"Master of the house isn't worth my spit. Comforter, philosopher, and life-long shit. Cunning little brain; regular Voltaire. Thinks he's quite a lover, but there's not much there." — Madame Thénardier, Les Misérables
Madame Thénardier is one of the all-time great musical theater characters. She's vile, but in a show as relentlessly bleak as Les Misérables, she provides much-needed comic relief. "It's dark," says Allison Guinn, who's been touring in the pivotal role for more than a year and describes the opportunity as a lifelong wish fulfilled.
- Allison Guinn as Madame Thénardier
"I've wanted to play this role since I was a child," says Guinn, who grew up in East Tennessee and describes her first encounter with this epic musical of revolution and social injustice as a life-altering event. "We lived near Johnson City. There wasn't a lot of opportunity to see live theater, so my mother took me to see Les Miz in Knoxville when I was a pre-teen," she says. "She thought I'd connect with little Cosette, the 'Castle on a Cloud' girl, because I was about the same age. But I was instantly attracted to Madame Thénardier. I wanted to be the one who makes people laugh."
Guinn grew up in a literate and musical family. Her mother was a public school teacher who read Hugo's novel aloud. Her grandmother was Daisy Dean Sherrill who played mandolin and sang in The Ladies Homeland Gospel Quartet. "Carter family songs were some of her favorites, and she taught them to me," says Guinn, who learned to accompany herself on autoharp.
Victor Hugo never developed a knack for making music. He got super excited when he learned to peck out Beethoven with one finger. But the poet had other skills, and his moody, nearly expressionist drawings served as the principle inspiration for Les Misérables' 25th anniversary remount.

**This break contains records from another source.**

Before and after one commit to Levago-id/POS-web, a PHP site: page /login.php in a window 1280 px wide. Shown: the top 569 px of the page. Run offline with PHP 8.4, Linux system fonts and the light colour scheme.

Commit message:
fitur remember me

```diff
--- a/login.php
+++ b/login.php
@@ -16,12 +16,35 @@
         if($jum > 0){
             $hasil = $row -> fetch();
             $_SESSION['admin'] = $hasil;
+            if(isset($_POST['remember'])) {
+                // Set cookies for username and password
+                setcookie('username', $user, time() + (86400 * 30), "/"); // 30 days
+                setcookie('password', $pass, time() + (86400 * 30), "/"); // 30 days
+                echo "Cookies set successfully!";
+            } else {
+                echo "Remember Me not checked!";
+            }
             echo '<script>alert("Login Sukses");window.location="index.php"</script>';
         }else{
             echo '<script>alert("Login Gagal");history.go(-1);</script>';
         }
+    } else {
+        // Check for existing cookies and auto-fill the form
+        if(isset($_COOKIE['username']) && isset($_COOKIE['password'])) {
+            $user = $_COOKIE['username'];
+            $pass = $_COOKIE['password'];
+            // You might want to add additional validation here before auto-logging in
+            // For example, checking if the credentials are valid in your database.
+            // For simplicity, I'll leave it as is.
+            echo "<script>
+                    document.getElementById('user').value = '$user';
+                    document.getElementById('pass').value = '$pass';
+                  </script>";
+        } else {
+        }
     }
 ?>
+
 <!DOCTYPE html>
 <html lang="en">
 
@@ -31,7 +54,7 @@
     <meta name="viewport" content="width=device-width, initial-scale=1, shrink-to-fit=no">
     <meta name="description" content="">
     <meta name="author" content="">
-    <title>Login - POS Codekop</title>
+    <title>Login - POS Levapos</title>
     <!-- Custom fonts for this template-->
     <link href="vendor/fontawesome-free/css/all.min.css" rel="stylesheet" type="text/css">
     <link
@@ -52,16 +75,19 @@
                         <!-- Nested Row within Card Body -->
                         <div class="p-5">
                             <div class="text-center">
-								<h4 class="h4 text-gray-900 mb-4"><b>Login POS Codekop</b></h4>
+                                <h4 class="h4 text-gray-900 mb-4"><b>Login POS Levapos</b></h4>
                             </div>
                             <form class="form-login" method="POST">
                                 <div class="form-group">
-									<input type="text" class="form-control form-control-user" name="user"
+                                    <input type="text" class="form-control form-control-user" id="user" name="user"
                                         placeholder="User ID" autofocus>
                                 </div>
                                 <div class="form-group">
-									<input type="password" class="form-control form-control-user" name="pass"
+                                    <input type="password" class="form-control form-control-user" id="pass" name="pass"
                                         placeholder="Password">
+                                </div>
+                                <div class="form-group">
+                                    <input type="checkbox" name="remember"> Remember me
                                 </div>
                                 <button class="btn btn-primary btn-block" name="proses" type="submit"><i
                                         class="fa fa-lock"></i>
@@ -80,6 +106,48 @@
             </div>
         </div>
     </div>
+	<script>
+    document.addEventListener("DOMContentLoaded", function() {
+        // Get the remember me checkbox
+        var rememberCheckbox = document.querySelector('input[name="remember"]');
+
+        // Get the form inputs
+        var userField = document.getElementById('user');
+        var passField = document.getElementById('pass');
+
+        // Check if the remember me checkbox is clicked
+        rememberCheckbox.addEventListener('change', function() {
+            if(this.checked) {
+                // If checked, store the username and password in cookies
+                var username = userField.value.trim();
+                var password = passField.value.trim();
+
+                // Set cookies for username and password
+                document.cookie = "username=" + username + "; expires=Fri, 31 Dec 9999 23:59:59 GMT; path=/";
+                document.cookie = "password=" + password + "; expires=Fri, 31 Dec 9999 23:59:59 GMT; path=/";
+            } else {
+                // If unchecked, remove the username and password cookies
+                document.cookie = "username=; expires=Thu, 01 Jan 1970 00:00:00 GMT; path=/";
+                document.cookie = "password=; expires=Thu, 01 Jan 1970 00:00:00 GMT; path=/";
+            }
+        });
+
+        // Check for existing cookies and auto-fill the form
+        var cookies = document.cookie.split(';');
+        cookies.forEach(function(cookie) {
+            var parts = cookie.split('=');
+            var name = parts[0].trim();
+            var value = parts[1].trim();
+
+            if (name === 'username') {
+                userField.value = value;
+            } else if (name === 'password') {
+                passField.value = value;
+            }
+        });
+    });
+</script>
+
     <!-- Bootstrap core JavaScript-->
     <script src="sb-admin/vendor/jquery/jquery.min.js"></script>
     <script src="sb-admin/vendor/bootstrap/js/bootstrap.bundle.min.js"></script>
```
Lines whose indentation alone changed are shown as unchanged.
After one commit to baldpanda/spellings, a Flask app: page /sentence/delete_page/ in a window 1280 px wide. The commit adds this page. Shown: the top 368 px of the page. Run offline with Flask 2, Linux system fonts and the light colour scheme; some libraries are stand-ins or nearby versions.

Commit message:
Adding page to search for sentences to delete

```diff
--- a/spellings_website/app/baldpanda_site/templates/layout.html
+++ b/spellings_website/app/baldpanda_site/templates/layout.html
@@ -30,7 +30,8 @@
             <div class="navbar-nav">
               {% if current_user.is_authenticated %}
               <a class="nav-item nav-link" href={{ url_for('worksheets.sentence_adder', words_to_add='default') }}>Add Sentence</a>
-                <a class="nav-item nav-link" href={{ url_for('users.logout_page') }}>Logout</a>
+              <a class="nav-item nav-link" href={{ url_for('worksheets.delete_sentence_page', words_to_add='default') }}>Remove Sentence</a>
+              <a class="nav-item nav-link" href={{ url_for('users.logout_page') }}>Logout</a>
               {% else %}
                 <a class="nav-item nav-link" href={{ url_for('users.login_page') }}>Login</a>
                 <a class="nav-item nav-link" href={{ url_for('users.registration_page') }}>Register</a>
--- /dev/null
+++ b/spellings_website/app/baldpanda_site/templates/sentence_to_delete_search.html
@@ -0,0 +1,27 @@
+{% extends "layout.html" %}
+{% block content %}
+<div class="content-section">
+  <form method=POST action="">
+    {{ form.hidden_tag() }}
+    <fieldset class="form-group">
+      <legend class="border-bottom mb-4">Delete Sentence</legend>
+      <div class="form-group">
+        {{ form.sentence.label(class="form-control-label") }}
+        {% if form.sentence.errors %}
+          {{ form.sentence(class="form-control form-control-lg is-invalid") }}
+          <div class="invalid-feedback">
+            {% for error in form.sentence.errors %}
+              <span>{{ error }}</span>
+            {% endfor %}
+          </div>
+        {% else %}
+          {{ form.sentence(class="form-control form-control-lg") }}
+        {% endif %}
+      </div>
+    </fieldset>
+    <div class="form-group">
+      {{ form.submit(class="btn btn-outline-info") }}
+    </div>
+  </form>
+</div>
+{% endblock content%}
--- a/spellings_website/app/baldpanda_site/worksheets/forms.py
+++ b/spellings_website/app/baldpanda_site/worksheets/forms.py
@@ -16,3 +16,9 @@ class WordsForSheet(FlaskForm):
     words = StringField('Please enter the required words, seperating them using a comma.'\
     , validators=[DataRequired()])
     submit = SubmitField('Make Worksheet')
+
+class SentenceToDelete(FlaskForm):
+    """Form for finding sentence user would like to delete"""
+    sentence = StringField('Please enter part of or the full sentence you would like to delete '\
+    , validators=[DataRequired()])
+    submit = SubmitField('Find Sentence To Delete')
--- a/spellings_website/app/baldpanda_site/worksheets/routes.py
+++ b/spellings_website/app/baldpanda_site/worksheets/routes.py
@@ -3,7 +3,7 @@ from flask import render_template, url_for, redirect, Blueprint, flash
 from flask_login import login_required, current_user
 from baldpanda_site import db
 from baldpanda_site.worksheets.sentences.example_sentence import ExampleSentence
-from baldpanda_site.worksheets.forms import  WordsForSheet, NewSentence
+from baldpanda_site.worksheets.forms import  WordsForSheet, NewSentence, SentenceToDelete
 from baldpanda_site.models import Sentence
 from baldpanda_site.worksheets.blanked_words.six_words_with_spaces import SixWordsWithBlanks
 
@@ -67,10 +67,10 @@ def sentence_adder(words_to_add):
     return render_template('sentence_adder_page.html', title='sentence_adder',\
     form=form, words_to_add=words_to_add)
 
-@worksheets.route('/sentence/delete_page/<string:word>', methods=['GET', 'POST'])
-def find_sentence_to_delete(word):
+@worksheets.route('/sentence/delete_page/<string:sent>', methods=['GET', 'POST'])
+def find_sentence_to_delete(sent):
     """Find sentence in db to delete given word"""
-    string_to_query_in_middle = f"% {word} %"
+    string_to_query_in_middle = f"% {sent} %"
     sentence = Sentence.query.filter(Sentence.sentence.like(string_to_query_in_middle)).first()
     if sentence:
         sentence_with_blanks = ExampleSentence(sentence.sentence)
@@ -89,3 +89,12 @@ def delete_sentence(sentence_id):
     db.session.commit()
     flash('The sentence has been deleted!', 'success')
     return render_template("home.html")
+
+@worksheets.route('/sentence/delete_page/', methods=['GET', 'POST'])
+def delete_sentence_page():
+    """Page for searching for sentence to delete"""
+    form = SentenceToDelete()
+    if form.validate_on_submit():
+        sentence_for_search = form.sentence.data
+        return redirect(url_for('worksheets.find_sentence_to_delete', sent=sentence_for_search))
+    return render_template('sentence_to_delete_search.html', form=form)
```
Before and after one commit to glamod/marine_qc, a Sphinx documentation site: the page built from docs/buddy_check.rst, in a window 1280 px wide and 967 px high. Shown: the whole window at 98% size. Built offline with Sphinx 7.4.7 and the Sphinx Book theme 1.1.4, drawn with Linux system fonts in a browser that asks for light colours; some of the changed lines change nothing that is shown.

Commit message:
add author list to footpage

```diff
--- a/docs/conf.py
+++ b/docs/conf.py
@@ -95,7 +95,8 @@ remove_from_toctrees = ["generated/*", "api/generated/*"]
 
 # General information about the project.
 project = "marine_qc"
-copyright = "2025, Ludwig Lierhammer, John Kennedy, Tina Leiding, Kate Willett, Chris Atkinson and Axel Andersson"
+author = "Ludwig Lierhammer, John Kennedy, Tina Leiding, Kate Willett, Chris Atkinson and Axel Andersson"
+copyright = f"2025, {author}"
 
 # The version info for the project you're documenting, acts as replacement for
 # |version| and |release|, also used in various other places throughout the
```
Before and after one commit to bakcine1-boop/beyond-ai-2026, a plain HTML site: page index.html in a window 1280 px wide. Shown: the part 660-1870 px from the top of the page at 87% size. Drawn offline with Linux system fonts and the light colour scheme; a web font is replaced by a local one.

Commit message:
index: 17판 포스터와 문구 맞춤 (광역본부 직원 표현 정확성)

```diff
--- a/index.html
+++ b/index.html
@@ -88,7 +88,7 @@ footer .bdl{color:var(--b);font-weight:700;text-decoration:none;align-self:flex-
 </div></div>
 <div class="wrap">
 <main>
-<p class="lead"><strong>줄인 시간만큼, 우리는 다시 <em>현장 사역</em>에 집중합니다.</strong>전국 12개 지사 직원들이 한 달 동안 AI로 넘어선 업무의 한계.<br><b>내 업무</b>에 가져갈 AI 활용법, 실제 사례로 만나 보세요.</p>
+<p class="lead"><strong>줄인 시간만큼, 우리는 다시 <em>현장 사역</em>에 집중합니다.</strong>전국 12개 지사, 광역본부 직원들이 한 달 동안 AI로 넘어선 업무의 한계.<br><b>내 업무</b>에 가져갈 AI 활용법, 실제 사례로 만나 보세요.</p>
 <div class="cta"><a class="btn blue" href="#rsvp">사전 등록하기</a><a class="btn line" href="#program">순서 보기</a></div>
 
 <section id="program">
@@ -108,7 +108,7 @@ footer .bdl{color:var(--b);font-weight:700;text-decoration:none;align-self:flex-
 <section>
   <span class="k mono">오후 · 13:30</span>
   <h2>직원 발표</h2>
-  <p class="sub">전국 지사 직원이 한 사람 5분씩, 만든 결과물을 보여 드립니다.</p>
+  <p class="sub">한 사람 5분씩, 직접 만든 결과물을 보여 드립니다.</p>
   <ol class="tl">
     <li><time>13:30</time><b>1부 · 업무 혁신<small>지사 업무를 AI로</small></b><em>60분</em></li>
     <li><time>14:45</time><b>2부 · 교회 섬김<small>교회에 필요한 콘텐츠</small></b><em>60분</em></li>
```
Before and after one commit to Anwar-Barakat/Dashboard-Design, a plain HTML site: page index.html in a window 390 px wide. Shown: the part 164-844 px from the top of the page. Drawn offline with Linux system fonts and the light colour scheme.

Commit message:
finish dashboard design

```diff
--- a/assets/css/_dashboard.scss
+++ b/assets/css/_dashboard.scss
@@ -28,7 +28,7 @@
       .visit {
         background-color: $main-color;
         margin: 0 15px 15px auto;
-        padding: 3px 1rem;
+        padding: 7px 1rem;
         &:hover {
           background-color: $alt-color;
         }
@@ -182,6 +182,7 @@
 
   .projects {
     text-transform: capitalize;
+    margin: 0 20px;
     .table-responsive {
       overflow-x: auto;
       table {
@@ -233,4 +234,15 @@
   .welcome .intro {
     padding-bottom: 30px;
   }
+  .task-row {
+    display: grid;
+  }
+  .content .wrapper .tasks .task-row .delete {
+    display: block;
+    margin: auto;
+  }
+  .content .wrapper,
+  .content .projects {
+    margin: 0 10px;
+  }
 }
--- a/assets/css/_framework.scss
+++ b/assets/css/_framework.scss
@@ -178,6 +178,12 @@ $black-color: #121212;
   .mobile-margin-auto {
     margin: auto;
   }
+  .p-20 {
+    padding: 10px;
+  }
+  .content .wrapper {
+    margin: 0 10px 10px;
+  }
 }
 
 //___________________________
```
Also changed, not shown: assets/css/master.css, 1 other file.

"It's gorgeous," Guinn says. "And what really moved me is that the designer didn't just take the time to pay homage to the art, he animated it."